The experience of becoming as the feeling of mind and body connection looks like the process of outgrowing a physical space and container when the mental capacity or suffering becomes too great; this experience is expressed as heat and light as a reflection of a positive personal experience; the negative is expressed in terms of speed and heaviness; both are seemingly painful. I wanted to paint a sunflower that was both a part of the world around it and bursting from the inside. 
“The Lived Experience of Receiving a Medical Diagnosis,” by Hailey Prainito
This image evokes my experience with the phenomena “The Lived Experience of Receiving a Medical Diagnosis”. Though I described a negatively-focused emotional roller-coaster in my description, the entire event felt like it was leading up to this moment of understanding, where my soul was illuminated with newly found understanding of myself. I imagined the words barreling at me in a thick cloud, smacking me head on. And when the smoke faded, I imaged my body illuminated and taking control, my minds eye had opened. 
“The Lived Experience of Uncertainty” by Maya Baumeister.
Who Will It Be? is an arts-based phenomenological research study exploring the Lived Experience of Uncertainty during election week 2020, waiting to learn if either Trump or Biden won

“The Lived Experience of Breastfeeding in Public,” by Lori Jordan Fountain
This phenomenological short film offers insight into the experience of breastfeeding in public, evoking Sartre’s description of the objectifying gaze of the Other. By taking up the self as seen by the Other, the film’s subject embodies and enacts the judgements placed upon her, exposing the covert oppression endured by breastfeeding mothers
“The Lived Experience of Synchronicity” by Melissa Najpaver
A phenomenological enactment of the experience of synchronicity.
“The Lived Experience of Sickness,” by Rose Dessaint.
This poem was inspired by the theme Bondage’. There were many demands in the lived experience of being sick.
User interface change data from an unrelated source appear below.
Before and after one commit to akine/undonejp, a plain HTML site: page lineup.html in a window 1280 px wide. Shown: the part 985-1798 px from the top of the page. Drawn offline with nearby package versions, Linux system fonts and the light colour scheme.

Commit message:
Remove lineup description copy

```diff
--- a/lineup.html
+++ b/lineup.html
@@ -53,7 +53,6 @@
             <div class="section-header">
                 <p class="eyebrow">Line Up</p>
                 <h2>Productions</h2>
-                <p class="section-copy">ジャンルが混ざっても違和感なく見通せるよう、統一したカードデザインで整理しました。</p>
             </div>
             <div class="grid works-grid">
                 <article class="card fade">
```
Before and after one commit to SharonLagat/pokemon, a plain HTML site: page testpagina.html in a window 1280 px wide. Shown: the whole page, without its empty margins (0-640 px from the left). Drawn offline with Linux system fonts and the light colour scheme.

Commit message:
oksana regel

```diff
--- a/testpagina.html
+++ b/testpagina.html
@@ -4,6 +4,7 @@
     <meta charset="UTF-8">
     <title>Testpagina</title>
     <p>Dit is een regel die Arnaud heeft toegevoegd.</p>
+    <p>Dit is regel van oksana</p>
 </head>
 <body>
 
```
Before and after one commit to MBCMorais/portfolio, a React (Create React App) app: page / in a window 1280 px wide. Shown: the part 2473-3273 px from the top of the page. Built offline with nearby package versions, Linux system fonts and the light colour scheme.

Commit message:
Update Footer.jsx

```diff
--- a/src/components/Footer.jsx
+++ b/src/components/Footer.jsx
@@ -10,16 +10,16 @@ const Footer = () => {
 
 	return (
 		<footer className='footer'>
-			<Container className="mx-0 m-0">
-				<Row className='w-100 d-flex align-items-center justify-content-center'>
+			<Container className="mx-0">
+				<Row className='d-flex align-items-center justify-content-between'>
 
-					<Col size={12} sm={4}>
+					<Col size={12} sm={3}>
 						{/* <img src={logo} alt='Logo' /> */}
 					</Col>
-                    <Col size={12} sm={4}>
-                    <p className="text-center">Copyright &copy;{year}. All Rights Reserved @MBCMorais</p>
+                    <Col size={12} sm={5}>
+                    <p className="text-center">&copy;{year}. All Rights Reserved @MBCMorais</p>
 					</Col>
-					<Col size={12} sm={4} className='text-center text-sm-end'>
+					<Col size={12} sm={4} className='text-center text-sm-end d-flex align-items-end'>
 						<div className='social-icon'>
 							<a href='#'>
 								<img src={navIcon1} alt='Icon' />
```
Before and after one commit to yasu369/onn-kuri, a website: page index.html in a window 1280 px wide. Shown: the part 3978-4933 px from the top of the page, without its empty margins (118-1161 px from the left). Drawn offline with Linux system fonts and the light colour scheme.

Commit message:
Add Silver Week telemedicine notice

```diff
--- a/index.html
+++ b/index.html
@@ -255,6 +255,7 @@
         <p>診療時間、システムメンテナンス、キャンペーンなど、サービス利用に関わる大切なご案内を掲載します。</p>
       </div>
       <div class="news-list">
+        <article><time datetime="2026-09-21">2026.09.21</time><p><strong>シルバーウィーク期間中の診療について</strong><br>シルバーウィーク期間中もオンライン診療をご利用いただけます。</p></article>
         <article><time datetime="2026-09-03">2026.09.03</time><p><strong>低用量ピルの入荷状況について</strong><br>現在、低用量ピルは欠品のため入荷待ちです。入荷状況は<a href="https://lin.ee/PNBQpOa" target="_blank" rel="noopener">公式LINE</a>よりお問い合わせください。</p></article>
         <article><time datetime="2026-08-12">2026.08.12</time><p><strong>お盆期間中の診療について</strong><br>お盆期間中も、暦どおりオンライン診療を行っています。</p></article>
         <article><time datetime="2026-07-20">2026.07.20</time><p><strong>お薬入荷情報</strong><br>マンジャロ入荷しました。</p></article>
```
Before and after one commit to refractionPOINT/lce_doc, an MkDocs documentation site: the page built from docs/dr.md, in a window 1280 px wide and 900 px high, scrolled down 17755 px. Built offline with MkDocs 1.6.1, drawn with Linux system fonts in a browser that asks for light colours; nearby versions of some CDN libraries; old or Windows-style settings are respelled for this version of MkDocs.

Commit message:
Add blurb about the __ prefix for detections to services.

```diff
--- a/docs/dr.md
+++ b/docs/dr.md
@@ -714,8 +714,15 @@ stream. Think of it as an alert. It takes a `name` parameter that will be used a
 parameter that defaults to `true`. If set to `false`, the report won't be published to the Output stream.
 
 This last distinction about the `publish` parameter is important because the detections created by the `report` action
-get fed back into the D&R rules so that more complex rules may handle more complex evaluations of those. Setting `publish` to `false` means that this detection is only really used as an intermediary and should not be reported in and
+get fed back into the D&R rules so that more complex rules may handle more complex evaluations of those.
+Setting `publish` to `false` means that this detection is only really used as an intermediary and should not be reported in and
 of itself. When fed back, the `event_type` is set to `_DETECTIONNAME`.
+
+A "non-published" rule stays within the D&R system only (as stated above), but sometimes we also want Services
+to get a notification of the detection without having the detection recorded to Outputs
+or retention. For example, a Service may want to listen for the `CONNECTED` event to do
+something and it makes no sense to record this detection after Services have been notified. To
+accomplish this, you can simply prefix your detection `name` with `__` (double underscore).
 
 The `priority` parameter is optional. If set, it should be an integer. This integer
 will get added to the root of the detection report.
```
Some of the commanding actions are “stay, forced, instructed, neglect, commanded…” These words reminded me a lot of bondage and slavery. When I was sick, I was forced to work on the pace that my body provided me. It was so hard to walk; I was constantly dragging myself to work and to class. And I was continuously gasping for air in an attempt to stop coughing. It was as if I was carrying a boulder on back, and an extremely tight shackle around my neck, while someone was stomping on my chest and hitting my head with a hammer. This experience reminds me of the Trail of Tears, the Transatlantic slave trade, and the Middle Passage. I do not claim to have experienced the same agony and terror as these groups of people; I simply want to honor them and highlight the concept of pain and restrictions, enforced by bondage.
“The Lived Experience of Sickness,” by Rose Dessaint
In my description of being sick there were many words like “Help, Gasping, Carrying, Stomping, Hitting, Dragging, drowning.” There were also words like “threatened, death, and battle.” Hence, this theme is categorized as “Battle.” Sickness can be seen as a battle because the body (white blood cells) are fighting against the virus that is attacking it. Plus, the Corona Virus pandemic has been referred to as “a common enemy” by the United Nations. There was also a mental battle—to surrender to the body or to accomplish one’s obligations. There are 3 viruses: 1) one has a shackle like the one I felt around my neck; 2) the second one had a sword, used to restrict me and keep me in bondage; 3) and the last one had two hammers, which were used to hit my head and chest repeatedly.